One point is very clear: phishing has proven over time that it’s technology agnostic. Whichever anti-phishing solution companies use, an attack is bound to infiltrate any system eventually. Despite the recent uptick in its appearance in management discussions phishing has remained constant. Since the first recorded attack on AOL users back in 1995 to recent statistics, phishing as an attack vector hasn’t subsided.
After all, phishing is a social engineering attack—it preys upon the vulnerabilities of people, not technology. So it’s not surprising the cybersecurity community’s historical approach to finding an anti-phishing solution was based on attempts to take the human factor out of the equation (e.g., deliver security solutions that are purely technological). As a result, security training took a backseat to tech-driven security solutions, and obviously, this didn’t provide optimal results.
But there’s been a shift in recent years. Security training is no longer the stepchild of technology-driven security solutions—it’s become a true force. Training enables organizations to fight back against phishing by leveraging the positive side of human psychology while getting both management attention and budgetary consideration. Here are just a couple of reasons why training is conquering the anti-phishing landscape:
Security Training Offers a Higher Marginal Value
The contribution of security training to organizational security overall is much greater than other security technologies. Why, exactly? The average organization has plenty of security solutions in place as part of an in-depth security strategy. Adding yet another technology, whether it’s email scanning, spam filtering or a URL testing tool, will indeed add additional security. However, no number of new technologies can reinvent or retool a company’s security culture.
This is why security training—specifically automated security simulations—is a unique tool in the anti-phishing scene. It can effect change in the security culture of a learning organization, which has more enduring benefits than any technology-based response. It’s unparalleled by existing security solutions, and investing in it yields high—and sustainable—returns.
Security Training Accounts for the Human Factor

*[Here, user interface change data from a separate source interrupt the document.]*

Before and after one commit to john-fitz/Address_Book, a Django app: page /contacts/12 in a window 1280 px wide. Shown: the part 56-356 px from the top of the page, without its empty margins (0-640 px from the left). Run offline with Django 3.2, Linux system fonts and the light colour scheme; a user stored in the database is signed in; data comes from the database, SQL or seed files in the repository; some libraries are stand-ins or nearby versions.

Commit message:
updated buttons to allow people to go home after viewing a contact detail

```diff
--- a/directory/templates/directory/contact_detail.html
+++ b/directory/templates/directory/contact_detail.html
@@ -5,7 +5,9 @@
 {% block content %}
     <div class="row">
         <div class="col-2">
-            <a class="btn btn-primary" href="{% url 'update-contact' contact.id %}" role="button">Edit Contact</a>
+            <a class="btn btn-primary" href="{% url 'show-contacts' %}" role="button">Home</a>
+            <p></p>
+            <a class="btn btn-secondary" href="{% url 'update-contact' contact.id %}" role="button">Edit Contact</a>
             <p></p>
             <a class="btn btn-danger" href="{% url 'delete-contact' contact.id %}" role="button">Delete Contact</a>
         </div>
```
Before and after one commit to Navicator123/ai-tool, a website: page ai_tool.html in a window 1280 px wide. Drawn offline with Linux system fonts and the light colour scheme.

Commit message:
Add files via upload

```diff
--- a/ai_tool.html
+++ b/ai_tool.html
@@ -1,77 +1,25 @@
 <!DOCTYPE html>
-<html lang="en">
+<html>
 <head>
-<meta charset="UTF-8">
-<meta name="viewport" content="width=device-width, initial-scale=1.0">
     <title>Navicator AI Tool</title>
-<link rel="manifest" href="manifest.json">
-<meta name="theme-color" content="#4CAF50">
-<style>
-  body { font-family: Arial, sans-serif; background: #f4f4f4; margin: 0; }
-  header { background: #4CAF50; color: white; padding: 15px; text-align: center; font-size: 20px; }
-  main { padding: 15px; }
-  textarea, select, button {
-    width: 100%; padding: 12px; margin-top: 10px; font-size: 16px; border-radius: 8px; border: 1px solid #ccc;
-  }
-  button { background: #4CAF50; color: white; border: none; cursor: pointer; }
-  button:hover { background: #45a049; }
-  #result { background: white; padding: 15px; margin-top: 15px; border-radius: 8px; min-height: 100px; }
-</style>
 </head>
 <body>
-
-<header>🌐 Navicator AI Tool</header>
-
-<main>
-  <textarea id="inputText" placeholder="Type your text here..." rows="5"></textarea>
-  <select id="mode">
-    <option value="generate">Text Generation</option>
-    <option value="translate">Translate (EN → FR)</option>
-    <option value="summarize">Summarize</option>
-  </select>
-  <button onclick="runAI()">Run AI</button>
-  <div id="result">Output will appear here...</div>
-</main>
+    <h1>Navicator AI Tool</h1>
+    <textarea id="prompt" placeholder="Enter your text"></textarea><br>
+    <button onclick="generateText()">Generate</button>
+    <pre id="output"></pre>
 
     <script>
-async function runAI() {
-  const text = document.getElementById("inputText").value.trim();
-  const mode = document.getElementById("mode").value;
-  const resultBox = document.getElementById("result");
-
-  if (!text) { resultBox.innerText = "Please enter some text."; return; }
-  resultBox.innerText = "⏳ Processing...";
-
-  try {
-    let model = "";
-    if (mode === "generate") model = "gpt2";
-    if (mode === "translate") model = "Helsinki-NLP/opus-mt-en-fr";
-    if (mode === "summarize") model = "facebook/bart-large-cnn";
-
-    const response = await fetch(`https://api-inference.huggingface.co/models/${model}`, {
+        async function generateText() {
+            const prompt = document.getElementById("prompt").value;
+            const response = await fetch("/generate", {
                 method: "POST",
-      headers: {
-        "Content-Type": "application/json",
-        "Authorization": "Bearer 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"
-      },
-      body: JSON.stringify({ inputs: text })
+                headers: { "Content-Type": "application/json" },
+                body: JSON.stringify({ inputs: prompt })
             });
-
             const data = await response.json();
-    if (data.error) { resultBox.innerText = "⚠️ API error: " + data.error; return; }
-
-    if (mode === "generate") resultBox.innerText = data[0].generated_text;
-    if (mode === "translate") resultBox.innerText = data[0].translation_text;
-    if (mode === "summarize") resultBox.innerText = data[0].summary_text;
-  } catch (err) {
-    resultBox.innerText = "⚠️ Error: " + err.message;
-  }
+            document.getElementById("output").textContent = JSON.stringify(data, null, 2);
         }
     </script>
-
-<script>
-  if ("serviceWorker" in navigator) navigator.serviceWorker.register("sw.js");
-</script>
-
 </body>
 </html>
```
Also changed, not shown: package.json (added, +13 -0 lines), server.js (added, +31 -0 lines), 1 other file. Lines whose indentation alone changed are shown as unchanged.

Phishing is always evolving. Attackers continually test their changes against cutting-edge security technologies, collecting information and refining their weapons. Sometimes these adaptations are very small—almost unnoticeable, in some cases. But even small changes in an attacker’s approach can require big investments from a security vendor—especially if they hope to counter these changes in real time. This, again, is why security training is the answer: because it’s a completely different ball game when you leverage the power of your people in your security initiatives:
- First of all, every person in an organization is unique. They have different interests and concerns, both inside and outside of work. When no training occurs, a hacker can just send any phishing email and expect sufficient results. But as employees get trained, their resilience to various attacks grows, forcing the hacker to expose themselves with more and more attempts.
- Secondly, people are fast learners. And faster than we security professionals care to admit. That’s why we see an increased rate of technological adoption—because people are quickly learning how to use new technologies. By stimulating their learning through training, people can adapt surprisingly fast to changes in the security landscape.
- Last, but not least, security training has come a long way from basic awareness solutions. Some vendors are already using micro-learning techniques, with the leading ones using adaptive training. These types of training facilitate shorter learning cycles and create higher engagement rates.
Given the advantages that security training offers over technology-driven solutions, we aren’t surprised to see prospects and customers investing more and more of their time and money in smart anti-phishing learning automation. And as a result, they see a twofold increase in their return on investment, both in terms of effectiveness with their anti-phishing efforts and in their overall security operations.
As phishing becomes more pervasive, organizations are learning that security training can be their most effective first—and last—line of defense against ever-more-sophisticated attacks.